* WHAT NEEDS TO BE DONE
Nothing in the records should differ when they are repeated. Restate them word for word.

* DATA EXTRACT
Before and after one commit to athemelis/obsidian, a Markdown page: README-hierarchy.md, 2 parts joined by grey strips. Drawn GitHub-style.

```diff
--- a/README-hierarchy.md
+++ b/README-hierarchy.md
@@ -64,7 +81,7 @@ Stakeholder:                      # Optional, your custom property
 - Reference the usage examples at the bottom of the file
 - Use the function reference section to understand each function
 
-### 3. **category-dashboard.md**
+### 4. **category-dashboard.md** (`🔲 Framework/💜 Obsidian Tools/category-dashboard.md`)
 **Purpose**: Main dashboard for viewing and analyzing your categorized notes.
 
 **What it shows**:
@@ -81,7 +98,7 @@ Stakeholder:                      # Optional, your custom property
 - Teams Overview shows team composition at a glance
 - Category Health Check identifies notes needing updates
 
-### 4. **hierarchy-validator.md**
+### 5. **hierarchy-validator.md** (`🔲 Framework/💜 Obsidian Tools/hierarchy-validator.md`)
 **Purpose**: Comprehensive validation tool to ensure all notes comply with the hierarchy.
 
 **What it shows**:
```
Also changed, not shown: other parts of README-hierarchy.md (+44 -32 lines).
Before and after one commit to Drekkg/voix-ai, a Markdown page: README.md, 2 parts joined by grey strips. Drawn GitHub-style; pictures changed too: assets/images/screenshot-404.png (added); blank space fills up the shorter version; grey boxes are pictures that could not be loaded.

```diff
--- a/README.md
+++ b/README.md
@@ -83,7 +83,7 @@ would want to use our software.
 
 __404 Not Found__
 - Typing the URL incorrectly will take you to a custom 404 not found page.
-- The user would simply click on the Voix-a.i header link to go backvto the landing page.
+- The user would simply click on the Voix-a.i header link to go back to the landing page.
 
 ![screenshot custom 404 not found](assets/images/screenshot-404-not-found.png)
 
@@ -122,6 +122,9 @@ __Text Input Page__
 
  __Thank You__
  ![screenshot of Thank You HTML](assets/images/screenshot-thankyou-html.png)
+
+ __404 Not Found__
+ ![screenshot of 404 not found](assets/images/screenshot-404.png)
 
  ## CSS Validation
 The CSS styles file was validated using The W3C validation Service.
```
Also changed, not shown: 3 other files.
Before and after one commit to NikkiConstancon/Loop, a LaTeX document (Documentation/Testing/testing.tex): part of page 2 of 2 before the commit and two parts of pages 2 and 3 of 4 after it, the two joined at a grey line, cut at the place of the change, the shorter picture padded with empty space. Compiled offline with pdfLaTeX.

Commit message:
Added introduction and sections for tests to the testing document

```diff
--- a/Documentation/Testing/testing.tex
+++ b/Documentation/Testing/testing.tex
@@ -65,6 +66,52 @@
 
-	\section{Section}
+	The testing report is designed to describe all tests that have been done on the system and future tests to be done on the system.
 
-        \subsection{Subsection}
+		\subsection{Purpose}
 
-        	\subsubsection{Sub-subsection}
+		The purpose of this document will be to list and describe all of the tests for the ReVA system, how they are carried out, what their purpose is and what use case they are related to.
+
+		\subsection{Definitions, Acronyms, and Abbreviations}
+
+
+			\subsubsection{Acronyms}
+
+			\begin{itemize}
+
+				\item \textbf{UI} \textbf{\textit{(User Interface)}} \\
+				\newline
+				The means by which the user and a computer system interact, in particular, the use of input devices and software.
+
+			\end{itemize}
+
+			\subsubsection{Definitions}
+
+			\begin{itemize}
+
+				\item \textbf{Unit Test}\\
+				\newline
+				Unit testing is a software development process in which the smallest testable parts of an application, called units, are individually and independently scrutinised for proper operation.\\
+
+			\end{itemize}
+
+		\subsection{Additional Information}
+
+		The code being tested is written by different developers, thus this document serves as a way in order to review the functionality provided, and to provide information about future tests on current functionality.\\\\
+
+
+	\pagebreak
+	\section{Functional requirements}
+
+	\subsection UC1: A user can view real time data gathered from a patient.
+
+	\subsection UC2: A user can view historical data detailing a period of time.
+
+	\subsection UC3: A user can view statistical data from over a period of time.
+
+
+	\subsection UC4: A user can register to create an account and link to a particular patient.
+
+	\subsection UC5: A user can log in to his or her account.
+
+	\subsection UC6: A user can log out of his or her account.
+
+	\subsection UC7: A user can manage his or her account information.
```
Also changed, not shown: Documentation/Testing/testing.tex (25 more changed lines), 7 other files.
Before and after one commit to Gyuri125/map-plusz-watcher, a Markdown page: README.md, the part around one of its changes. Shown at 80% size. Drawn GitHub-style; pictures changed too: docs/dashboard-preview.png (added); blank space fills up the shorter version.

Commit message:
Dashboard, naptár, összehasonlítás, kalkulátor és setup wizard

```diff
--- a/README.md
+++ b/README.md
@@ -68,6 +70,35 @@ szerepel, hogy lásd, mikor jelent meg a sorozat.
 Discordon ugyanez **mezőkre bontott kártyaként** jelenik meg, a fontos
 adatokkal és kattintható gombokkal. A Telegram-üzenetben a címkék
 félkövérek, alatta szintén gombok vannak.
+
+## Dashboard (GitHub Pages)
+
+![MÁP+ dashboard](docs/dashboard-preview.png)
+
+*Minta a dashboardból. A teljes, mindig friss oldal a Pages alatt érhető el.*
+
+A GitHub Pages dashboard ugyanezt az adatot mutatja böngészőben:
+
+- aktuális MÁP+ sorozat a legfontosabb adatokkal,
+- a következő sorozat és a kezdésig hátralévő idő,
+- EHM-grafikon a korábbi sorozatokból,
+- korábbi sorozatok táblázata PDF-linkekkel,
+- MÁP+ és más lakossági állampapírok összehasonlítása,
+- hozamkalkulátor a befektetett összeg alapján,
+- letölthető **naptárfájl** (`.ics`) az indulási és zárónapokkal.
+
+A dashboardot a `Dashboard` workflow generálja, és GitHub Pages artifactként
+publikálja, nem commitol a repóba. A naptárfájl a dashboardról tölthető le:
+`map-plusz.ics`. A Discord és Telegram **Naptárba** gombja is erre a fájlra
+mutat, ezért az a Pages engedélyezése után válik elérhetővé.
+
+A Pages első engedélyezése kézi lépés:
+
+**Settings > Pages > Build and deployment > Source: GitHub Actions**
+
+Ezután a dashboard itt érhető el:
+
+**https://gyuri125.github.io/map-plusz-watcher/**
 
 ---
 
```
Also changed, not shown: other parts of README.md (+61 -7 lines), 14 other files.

* SOLUTION
Before and after one commit to athemelis/obsidian, a Markdown page: README-hierarchy.md, 2 parts joined by grey strips. Drawn GitHub-style.

```diff
--- a/README-hierarchy.md
+++ b/README-hierarchy.md
@@ -64,7 +81,7 @@ Stakeholder:                      # Optional, your custom property
 - Reference the usage examples at the bottom of the file
 - Use the function reference section to understand each function
 
-### 3. **category-dashboard.md**
+### 4. **category-dashboard.md** (`🔲 Framework/💜 Obsidian Tools/category-dashboard.md`)
 **Purpose**: Main dashboard for viewing and analyzing your categorized notes.
 
 **What it shows**:
@@ -81,7 +98,7 @@ Stakeholder:                      # Optional, your custom property
 - Teams Overview shows team composition at a glance
 - Category Health Check identifies notes needing updates
 
-### 4. **hierarchy-validator.md**
+### 5. **hierarchy-validator.md** (`🔲 Framework/💜 Obsidian Tools/hierarchy-validator.md`)
 **Purpose**: Comprehensive validation tool to ensure all notes comply with the hierarchy.
 
 **What it shows**:
```
Also changed, not shown: other parts of README-hierarchy.md (+44 -32 lines).
Before and after one commit to Drekkg/voix-ai, a Markdown page: README.md, 2 parts joined by grey strips. Drawn GitHub-style; pictures changed too: assets/images/screenshot-404.png (added); blank space fills up the shorter version; grey boxes are pictures that could not be loaded.

```diff
--- a/README.md
+++ b/README.md
@@ -83,7 +83,7 @@ would want to use our software.
 
 __404 Not Found__
 - Typing the URL incorrectly will take you to a custom 404 not found page.
-- The user would simply click on the Voix-a.i header link to go backvto the landing page.
+- The user would simply click on the Voix-a.i header link to go back to the landing page.
 
 ![screenshot custom 404 not found](assets/images/screenshot-404-not-found.png)
 
@@ -122,6 +122,9 @@ __Text Input Page__
 
  __Thank You__
  ![screenshot of Thank You HTML](assets/images/screenshot-thankyou-html.png)
+
+ __404 Not Found__
+ ![screenshot of 404 not found](assets/images/screenshot-404.png)
 
  ## CSS Validation
 The CSS styles file was validated using The W3C validation Service.
```
Also changed, not shown: 3 other files.
Before and after one commit to NikkiConstancon/Loop, a LaTeX document (Documentation/Testing/testing.tex): part of page 2 of 2 before the commit and two parts of pages 2 and 3 of 4 after it, the two joined at a grey line, cut at the place of the change, the shorter picture padded with empty space. Compiled offline with pdfLaTeX.

Commit message:
Added introduction and sections for tests to the testing document

```diff
--- a/Documentation/Testing/testing.tex
+++ b/Documentation/Testing/testing.tex
@@ -65,6 +66,52 @@
 
-	\section{Section}
+	The testing report is designed to describe all tests that have been done on the system and future tests to be done on the system.
 
-        \subsection{Subsection}
+		\subsection{Purpose}
 
-        	\subsubsection{Sub-subsection}
+		The purpose of this document will be to list and describe all of the tests for the ReVA system, how they are carried out, what their purpose is and what use case they are related to.
+
+		\subsection{Definitions, Acronyms, and Abbreviations}
+
+
+			\subsubsection{Acronyms}
+
+			\begin{itemize}
+
+				\item \textbf{UI} \textbf{\textit{(User Interface)}} \\
+				\newline
+				The means by which the user and a computer system interact, in particular, the use of input devices and software.
+
+			\end{itemize}
+
+			\subsubsection{Definitions}
+
+			\begin{itemize}
+
+				\item \textbf{Unit Test}\\
+				\newline
+				Unit testing is a software development process in which the smallest testable parts of an application, called units, are individually and independently scrutinised for proper operation.\\
+
+			\end{itemize}
+
+		\subsection{Additional Information}
+
+		The code being tested is written by different developers, thus this document serves as a way in order to review the functionality provided, and to provide information about future tests on current functionality.\\\\
+
+
+	\pagebreak
+	\section{Functional requirements}
+
+	\subsection UC1: A user can view real time data gathered from a patient.
+
+	\subsection UC2: A user can view historical data detailing a period of time.
+
+	\subsection UC3: A user can view statistical data from over a period of time.
+
+
+	\subsection UC4: A user can register to create an account and link to a particular patient.
+
+	\subsection UC5: A user can log in to his or her account.
+
+	\subsection UC6: A user can log out of his or her account.
+
+	\subsection UC7: A user can manage his or her account information.
```
Also changed, not shown: Documentation/Testing/testing.tex (25 more changed lines), 7 other files.
Before and after one commit to Gyuri125/map-plusz-watcher, a Markdown page: README.md, the part around one of its changes. Shown at 80% size. Drawn GitHub-style; pictures changed too: docs/dashboard-preview.png (added); blank space fills up the shorter version.

Commit message:
Dashboard, naptár, összehasonlítás, kalkulátor és setup wizard

```diff
--- a/README.md
+++ b/README.md
@@ -68,6 +70,35 @@ szerepel, hogy lásd, mikor jelent meg a sorozat.
 Discordon ugyanez **mezőkre bontott kártyaként** jelenik meg, a fontos
 adatokkal és kattintható gombokkal. A Telegram-üzenetben a címkék
 félkövérek, alatta szintén gombok vannak.
+
+## Dashboard (GitHub Pages)
+
+![MÁP+ dashboard](docs/dashboard-preview.png)
+
+*Minta a dashboardból. A teljes, mindig friss oldal a Pages alatt érhető el.*
+
+A GitHub Pages dashboard ugyanezt az adatot mutatja böngészőben:
+
+- aktuális MÁP+ sorozat a legfontosabb adatokkal,
+- a következő sorozat és a kezdésig hátralévő idő,
+- EHM-grafikon a korábbi sorozatokból,
+- korábbi sorozatok táblázata PDF-linkekkel,
+- MÁP+ és más lakossági állampapírok összehasonlítása,
+- hozamkalkulátor a befektetett összeg alapján,
+- letölthető **naptárfájl** (`.ics`) az indulási és zárónapokkal.
+
+A dashboardot a `Dashboard` workflow generálja, és GitHub Pages artifactként
+publikálja, nem commitol a repóba. A naptárfájl a dashboardról tölthető le:
+`map-plusz.ics`. A Discord és Telegram **Naptárba** gombja is erre a fájlra
+mutat, ezért az a Pages engedélyezése után válik elérhetővé.
+
+A Pages első engedélyezése kézi lépés:
+
+**Settings > Pages > Build and deployment > Source: GitHub Actions**
+
+Ezután a dashboard itt érhető el:
+
+**https://gyuri125.github.io/map-plusz-watcher/**
 
 ---
 
```
Also changed, not shown: other parts of README.md (+61 -7 lines), 14 other files.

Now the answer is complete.